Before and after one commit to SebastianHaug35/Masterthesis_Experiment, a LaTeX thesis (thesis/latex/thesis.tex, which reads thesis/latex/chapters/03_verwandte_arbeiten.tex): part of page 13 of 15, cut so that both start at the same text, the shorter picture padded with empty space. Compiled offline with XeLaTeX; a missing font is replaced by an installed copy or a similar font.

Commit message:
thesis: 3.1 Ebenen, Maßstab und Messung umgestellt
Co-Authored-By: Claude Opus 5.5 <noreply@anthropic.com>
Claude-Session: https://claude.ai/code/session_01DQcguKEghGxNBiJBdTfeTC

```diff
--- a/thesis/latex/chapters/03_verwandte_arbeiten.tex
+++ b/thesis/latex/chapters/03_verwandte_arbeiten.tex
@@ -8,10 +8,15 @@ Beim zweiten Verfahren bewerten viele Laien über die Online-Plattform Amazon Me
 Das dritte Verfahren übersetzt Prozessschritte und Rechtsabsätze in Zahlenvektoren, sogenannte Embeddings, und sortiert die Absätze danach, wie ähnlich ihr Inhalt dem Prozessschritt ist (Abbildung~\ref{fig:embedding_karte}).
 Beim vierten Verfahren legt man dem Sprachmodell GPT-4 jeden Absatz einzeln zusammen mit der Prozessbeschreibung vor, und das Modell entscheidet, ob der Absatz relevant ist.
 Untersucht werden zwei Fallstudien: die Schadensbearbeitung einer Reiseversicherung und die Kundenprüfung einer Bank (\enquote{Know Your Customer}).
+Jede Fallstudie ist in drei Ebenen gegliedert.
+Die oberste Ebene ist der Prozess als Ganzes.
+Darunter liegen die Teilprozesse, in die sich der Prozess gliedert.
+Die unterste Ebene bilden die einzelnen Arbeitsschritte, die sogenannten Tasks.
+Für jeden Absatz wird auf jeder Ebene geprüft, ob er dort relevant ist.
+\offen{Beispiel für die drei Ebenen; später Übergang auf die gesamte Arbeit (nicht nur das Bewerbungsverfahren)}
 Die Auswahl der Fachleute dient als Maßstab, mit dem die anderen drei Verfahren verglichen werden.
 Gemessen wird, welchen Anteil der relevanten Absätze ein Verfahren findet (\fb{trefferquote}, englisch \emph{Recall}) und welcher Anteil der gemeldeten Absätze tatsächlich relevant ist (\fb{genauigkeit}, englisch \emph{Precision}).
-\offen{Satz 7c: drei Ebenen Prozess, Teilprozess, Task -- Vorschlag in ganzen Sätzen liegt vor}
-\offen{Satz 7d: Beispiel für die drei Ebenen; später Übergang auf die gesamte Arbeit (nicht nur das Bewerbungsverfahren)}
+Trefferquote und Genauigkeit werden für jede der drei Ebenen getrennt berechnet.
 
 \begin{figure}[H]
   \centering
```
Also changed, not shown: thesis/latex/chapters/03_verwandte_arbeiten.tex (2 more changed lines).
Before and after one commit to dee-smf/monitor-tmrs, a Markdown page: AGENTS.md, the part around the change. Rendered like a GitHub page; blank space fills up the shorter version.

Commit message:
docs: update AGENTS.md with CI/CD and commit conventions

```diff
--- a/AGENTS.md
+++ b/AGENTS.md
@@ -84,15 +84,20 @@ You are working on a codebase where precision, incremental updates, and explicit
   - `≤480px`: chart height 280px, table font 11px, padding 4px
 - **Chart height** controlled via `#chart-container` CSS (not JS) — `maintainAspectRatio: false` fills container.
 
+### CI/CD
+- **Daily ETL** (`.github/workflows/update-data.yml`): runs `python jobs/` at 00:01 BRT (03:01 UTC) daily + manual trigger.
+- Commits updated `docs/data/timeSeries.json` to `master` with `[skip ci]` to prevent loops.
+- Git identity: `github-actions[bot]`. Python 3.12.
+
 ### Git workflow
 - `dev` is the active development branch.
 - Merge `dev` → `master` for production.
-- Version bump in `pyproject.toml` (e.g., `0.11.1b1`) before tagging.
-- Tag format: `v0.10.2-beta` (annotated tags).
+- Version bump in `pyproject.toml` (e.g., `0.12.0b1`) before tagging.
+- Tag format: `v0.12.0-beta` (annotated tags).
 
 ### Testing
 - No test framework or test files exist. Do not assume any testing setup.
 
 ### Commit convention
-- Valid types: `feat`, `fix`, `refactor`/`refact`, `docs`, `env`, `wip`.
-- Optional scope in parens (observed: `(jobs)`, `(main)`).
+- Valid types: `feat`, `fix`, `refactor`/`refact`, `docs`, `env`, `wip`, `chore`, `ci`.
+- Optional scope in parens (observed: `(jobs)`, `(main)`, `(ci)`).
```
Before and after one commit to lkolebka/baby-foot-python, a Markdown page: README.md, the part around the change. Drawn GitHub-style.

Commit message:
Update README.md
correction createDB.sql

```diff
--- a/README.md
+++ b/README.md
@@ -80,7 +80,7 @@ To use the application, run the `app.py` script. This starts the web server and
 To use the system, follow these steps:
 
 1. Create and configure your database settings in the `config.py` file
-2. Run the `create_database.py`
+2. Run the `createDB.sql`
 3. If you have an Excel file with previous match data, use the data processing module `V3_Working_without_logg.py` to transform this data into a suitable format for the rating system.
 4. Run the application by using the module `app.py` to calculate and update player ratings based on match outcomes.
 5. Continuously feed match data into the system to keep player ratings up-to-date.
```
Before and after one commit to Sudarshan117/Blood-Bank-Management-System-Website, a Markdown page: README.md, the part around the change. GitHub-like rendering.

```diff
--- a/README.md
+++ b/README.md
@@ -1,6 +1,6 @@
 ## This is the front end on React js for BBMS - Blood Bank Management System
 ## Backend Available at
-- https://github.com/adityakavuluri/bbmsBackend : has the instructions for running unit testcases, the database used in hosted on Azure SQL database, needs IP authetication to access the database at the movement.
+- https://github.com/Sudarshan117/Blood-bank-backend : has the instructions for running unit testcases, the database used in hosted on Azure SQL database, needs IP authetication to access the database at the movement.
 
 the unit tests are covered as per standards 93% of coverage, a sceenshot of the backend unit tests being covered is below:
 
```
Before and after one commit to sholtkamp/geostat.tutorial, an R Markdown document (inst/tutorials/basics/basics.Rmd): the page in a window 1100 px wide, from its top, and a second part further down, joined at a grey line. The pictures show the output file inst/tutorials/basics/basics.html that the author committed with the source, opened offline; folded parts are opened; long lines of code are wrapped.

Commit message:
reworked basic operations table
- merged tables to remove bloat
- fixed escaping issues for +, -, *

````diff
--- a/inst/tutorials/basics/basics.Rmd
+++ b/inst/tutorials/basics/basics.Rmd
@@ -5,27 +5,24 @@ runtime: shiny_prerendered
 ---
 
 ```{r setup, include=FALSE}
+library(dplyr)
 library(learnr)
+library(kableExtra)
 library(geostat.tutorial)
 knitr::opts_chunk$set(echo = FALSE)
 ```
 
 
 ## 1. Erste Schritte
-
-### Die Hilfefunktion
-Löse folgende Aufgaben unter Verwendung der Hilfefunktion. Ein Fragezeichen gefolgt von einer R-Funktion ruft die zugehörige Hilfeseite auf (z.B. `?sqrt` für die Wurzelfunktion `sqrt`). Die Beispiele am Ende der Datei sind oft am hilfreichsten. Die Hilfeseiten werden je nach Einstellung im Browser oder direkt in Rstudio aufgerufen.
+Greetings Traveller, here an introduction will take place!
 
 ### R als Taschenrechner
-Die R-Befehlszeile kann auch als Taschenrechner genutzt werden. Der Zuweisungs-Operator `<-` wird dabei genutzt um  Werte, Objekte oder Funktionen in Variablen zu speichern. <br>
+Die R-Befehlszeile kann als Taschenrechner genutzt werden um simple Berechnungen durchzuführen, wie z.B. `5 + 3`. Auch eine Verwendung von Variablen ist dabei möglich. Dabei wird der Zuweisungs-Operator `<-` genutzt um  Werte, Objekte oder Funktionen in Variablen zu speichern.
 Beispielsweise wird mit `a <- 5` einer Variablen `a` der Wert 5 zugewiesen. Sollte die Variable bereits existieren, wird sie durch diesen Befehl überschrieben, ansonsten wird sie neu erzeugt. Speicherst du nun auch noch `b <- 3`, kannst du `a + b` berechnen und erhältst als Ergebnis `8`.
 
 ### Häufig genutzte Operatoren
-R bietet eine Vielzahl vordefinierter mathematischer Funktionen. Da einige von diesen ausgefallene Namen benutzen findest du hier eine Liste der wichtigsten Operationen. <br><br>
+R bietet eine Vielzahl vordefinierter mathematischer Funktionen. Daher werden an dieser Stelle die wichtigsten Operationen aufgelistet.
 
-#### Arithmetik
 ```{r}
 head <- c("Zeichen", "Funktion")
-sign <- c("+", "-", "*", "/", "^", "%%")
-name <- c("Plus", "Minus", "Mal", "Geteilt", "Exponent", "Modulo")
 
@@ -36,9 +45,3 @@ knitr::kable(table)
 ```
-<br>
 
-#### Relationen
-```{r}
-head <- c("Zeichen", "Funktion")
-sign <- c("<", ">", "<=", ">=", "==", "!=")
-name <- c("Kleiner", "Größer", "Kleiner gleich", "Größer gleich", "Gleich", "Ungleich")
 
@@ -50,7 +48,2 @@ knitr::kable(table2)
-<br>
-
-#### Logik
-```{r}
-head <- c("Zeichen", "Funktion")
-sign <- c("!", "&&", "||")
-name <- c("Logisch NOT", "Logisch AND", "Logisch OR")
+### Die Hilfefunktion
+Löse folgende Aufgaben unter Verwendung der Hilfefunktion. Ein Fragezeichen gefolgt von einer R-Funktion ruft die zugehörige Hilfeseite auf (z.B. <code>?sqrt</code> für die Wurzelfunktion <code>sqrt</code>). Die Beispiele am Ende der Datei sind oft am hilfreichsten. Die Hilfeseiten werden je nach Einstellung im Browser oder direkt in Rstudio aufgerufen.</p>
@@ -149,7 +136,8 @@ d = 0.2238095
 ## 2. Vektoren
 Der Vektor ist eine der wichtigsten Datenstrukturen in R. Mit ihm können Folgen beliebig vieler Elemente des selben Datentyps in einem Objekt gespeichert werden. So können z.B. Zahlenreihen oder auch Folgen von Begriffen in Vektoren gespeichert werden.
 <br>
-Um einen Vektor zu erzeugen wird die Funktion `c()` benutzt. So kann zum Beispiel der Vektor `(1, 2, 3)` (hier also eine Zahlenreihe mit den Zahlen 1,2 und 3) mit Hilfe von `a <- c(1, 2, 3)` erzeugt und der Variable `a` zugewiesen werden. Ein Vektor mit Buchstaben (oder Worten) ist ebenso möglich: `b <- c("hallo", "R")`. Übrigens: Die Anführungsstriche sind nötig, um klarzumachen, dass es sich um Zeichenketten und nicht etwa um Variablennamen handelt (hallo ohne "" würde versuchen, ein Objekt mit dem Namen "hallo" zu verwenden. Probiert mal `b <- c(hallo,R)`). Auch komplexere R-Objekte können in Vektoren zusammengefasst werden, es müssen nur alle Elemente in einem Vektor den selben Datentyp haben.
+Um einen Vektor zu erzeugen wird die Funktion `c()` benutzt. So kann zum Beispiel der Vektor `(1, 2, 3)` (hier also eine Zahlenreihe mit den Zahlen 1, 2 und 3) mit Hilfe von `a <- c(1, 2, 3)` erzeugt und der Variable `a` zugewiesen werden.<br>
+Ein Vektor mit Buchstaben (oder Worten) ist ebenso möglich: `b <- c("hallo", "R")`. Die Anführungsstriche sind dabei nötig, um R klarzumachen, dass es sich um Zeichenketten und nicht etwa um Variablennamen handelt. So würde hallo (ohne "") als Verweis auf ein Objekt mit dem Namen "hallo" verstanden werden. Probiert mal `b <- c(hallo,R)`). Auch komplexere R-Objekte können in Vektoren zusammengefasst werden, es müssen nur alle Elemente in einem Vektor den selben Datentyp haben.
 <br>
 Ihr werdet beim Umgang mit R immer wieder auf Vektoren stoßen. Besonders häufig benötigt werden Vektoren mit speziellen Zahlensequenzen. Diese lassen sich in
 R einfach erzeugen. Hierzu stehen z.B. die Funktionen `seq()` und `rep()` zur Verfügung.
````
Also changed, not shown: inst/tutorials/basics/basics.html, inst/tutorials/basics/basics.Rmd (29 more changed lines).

--------------------------------

Task to complete - Return only the number of lines in the material with the word "README" in them.

Response area - 7